Sullivan’s Island has another beach attraction.
The relentless surge of the ocean toward shore has almost completely uncovered a circa World War II coastal defense battery, a Panama mount that was designed to be outfitted with 155-mm artillery guns to protect the Charleston harbor and the coastline in general from attack by sea.
Gary Alexander, a national park ranger at Fort Moultrie, said the long-abandoned battery had been partially visible, but the recent hurricane ripped away much of the sand that was covering the mini-fortification. The mounts were installed in what was called a sub-post of Fort Moultrie on the Marshall Reservation during the World War II but were dismantled a few years later as coastal defense priorities changed.
“A lot of these concrete batteries were built during the wars along the east and west coasts of the United States,” said Alexander. “There were others on the island, and we believe there is one still buried back among the houses that line the beach. The coastline has changed so much over the years. This one was partially visible, but the hurricane really uncovered it quite a bit.”

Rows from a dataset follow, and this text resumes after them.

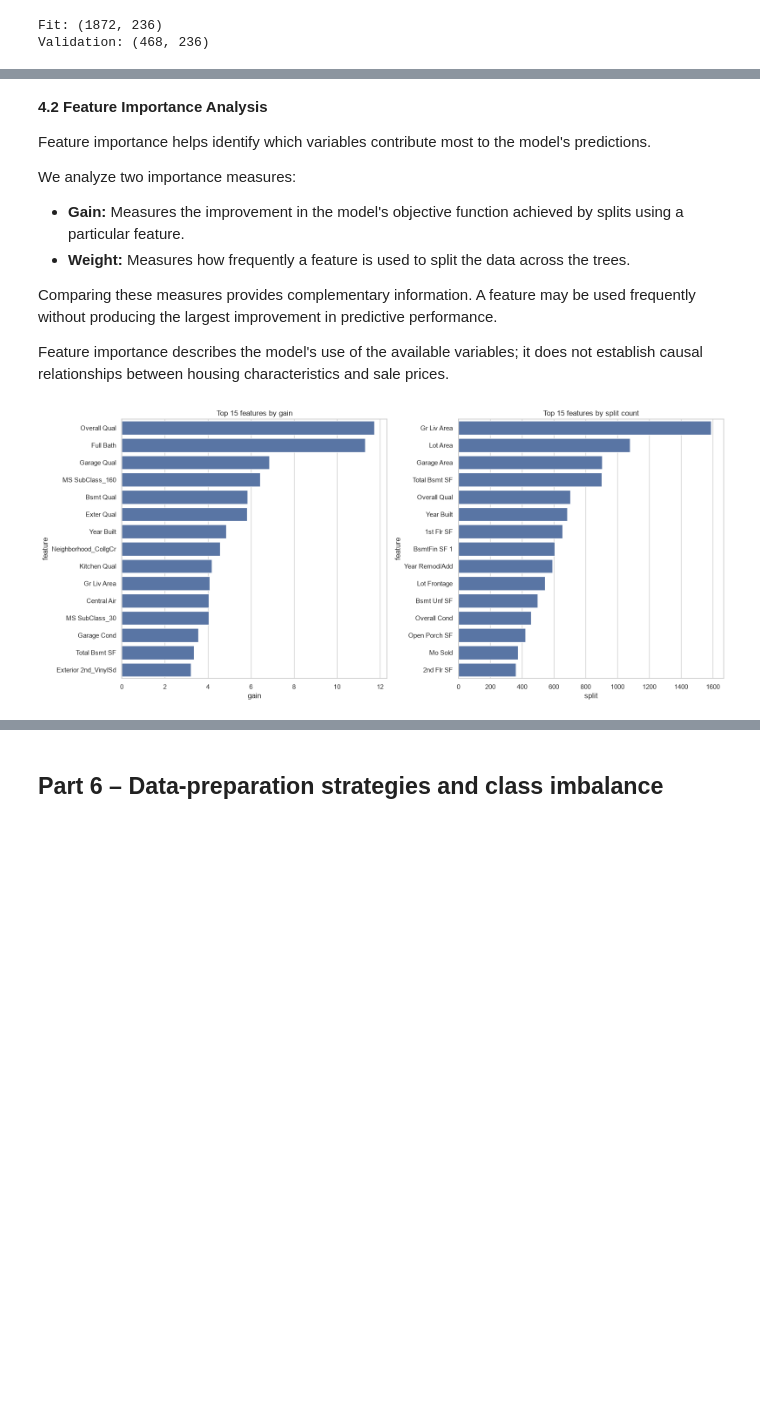
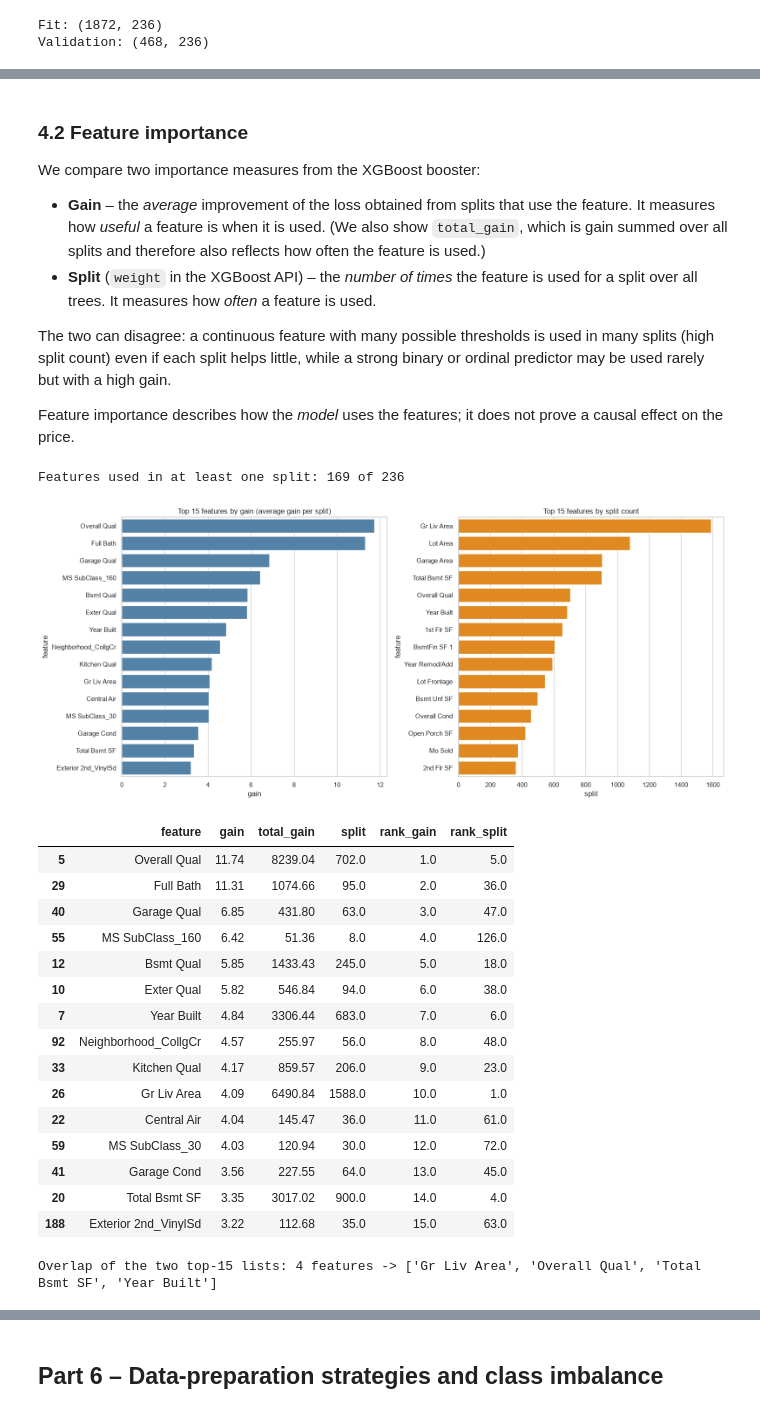
Before and after one commit to biancaholobica/ML, a Jupyter notebook: L2/L2.ipynb, the cells around one changed output, grey strips where cells are left out. Saved outputs shown, nothing was run; the diff lists cells and outputs as text; code cells hidden in the pictures; blank space fills up the shorter version.

```diff
--- a/L2/L2.ipynb
+++ b/L2/L2.ipynb
@@ -433,41 +446,62 @@ plt.show()
 # %% [markdown]
+### 4.2 Feature importance
 
-**4.2 Feature Importance Analysis**
+We compare two importance measures from the XGBoost booster:
 
-Feature importance helps identify which variables contribute most to the model's predictions.
+* **Gain** – the *average* improvement of the loss obtained from splits that use the feature. It measures how *useful* a feature is when it is used. (We also show `total_gain`, which is gain summed over all splits and therefore also reflects how often the feature is used.)
+* **Split** (`weight` in the XGBoost API) – the *number of times* the feature is used for a split over all trees. It measures how *often* a feature is used.
 
-We analyze two importance measures:
+The two can disagree: a continuous feature with many possible thresholds is used in many splits (high split count) even if each split helps little, while a strong binary or ordinal predictor may be used rarely but with a high gain.
 
-- **Gain:** Measures the improvement in the model's objective function achieved by splits using a particular feature.
-- **Weight:** Measures how frequently a feature is used to split the data across the trees.
-
-Comparing these measures provides complementary information. A feature may be used frequently without producing the largest improvement in predictive performance.
-
-Feature importance describes the model's use of the available variables; it does not establish causal relationships between housing characteristics and sale prices.
+Feature importance describes how the *model* uses the features; it does not prove a causal effect on the price.
 # %%
 booster = model.get_booster()
+gain       = booster.get_score(importance_type="gain")          # average gain per split
+total_gain = booster.get_score(importance_type="total_gain")    # summed gain
+split      = booster.get_score(importance_type="weight")        # number of splits
 
-gain = booster.get_score(importance_type="gain")
-weight = booster.get_score(importance_type="weight")
+importance = pd.DataFrame({"feature": list(X_fit.columns)})
+importance["gain"]       = importance["feature"].map(gain).fillna(0)
+importance["total_gain"] = importance["feature"].map(total_gain).fillna(0)
+importance["split"]      = importance["feature"].map(split).fillna(0)
 
-importance = pd.DataFrame({
-    "feature": X_fit.columns,
-    "gain": [gain.get(c, 0) for c in X_fit.columns],
-    "split": [weight.get(c, 0) for c in X_fit.columns]
-})
+print(f"Features used in at least one split: {(importance['split'] > 0).sum()} of {len(importance)}")
 
-top_gain = importance.sort_values("gain", ascending=False).head(15)
+top_gain  = importance.sort_values("gain", ascending=False).head(15)
 top_split = importance.sort_values("split", ascending=False).head(15)
 
 fig, axes = plt.subplots(1, 2, figsize=(16, 7))
+sns.barplot(data=top_gain, x="gain", y="feature", color="steelblue", ax=axes[0])
+axes[0].set_title("Top 15 features by gain (average gain per split)")
+sns.barplot(data=top_split, x="split", y="feature", color="darkorange", ax=axes[1])
+axes[1].set_title("Top 15 features by split count")
+plt.tight_layout(); plt.show()
 
-sns.barplot(data=top_gain, x="gain", y="feature", ax=axes[0])
-axes[0].set_title("Top 15 features by gain")
+# Ranking comparison
+importance["rank_gain"]  = importance["gain"].rank(ascending=False, method="min")
+importance["rank_split"] = importance["split"].rank(ascending=False, method="min")
+display(importance.sort_values("gain", ascending=False).head(15)
+        [["feature", "gain", "total_gain", "split", "rank_gain", "rank_split"]].round(2))
 
-sns.barplot(data=top_split, x="split", y="feature", ax=axes[1])
-axes[1].set_title("Top 15 features by split count")
-
-plt.tight_layout()
-plt.show()
+overlap = set(top_gain.feature) & set(top_split.feature)
+print(f"Overlap of the two top-15 lists: {len(overlap)} features -> {sorted(overlap)}")
 # %% [output]
+Features used in at least one split: 169 of 236
-[figure, old version]
+[figure, new version]
+|  | feature | gain | total_gain | split | rank_gain | rank_split |
+| 5 | Overall Qual | 11.74 | 8239.04 | 702.0 | 1.0 | 5.0 |
+| 29 | Full Bath | 11.31 | 1074.66 | 95.0 | 2.0 | 36.0 |
+| 40 | Garage Qual | 6.85 | 431.80 | 63.0 | 3.0 | 47.0 |
+| 55 | MS SubClass_160 | 6.42 | 51.36 | 8.0 | 4.0 | 126.0 |
+| 12 | Bsmt Qual | 5.85 | 1433.43 | 245.0 | 5.0 | 18.0 |
+| 10 | Exter Qual | 5.82 | 546.84 | 94.0 | 6.0 | 38.0 |
+| 7 | Year Built | 4.84 | 3306.44 | 683.0 | 7.0 | 6.0 |
+| 92 | Neighborhood_CollgCr | 4.57 | 255.97 | 56.0 | 8.0 | 48.0 |
+| 33 | Kitchen Qual | 4.17 | 859.57 | 206.0 | 9.0 | 23.0 |
+| 26 | Gr Liv Area | 4.09 | 6490.84 | 1588.0 | 10.0 | 1.0 |
+| 22 | Central Air | 4.04 | 145.47 | 36.0 | 11.0 | 61.0 |
+| 59 | MS SubClass_30 | 4.03 | 120.94 | 30.0 | 12.0 | 72.0 |
+| 41 | Garage Cond | 3.56 | 227.55 | 64.0 | 13.0 | 45.0 |
+| 20 | Total Bsmt SF | 3.35 | 3017.02 | 900.0 | 14.0 | 4.0 |
+| 188 | Exterior 2nd_VinylSd | 3.22 | 112.68 | 35.0 | 15.0 | 63.0 |
+Overlap of the two top-15 lists: 4 features -> ['Gr Liv Area', 'Overall Qual', 'Total Bsmt SF', 'Year Built']
```
Also changed, not shown: parts of 58 cells of this notebook, 4 other files.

Alexander said that while the mount provides an interesting glimpse back at the area’s past during times of war, there are no plans to fully restore the mount for integration into Fort Moultrie National Park.
“I’ve seen it, and it is in pretty good condition. It will probably be around for a long time. The Army made them to last,” he said.